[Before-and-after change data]
§
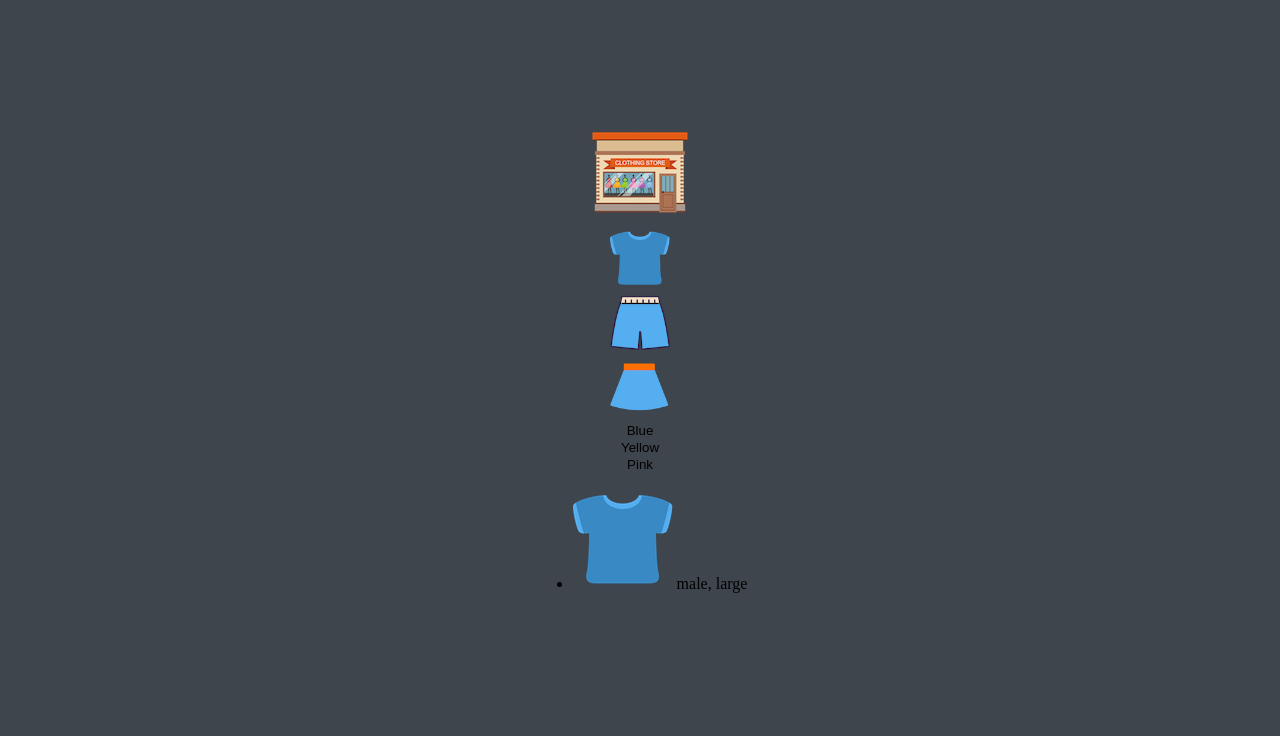
Repository: GoodHoneyCake/Dream_Coding_Academy1
Page: index.html
These files come from the project's save history. The page is drawn as it stood at one moment and after the next save; the edit follows.
The browser window is 1280 px wide. The pictures show the whole page.

Above is the page before, as saved 2021-01-06 16:18:02.

After the next save:
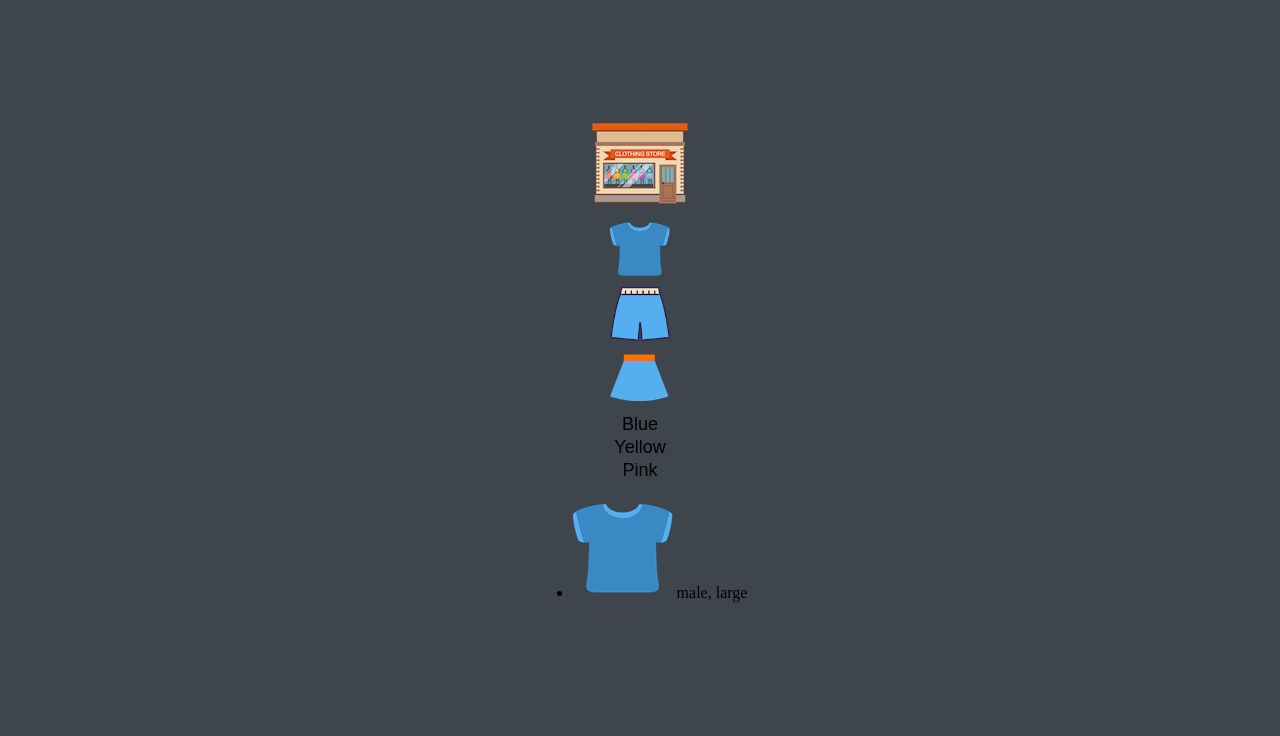
Saved 21 s later.
--- a/style.css
+++ b/style.css
@@ -49,3 +49,6 @@ body {
   width: var(--size-button);
   height: var(--size-button);
 }
+.colorBtn {
+  font-size: 18px;
+}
§
• [INSTRUCTIONS TO FOLLOW]: Look through the entries and return every line where "next" appears.

• [RESPONSE]:
These files come from the project's save history. The page is drawn as it stood at one moment and after the next save; the edit follows.
After the next save:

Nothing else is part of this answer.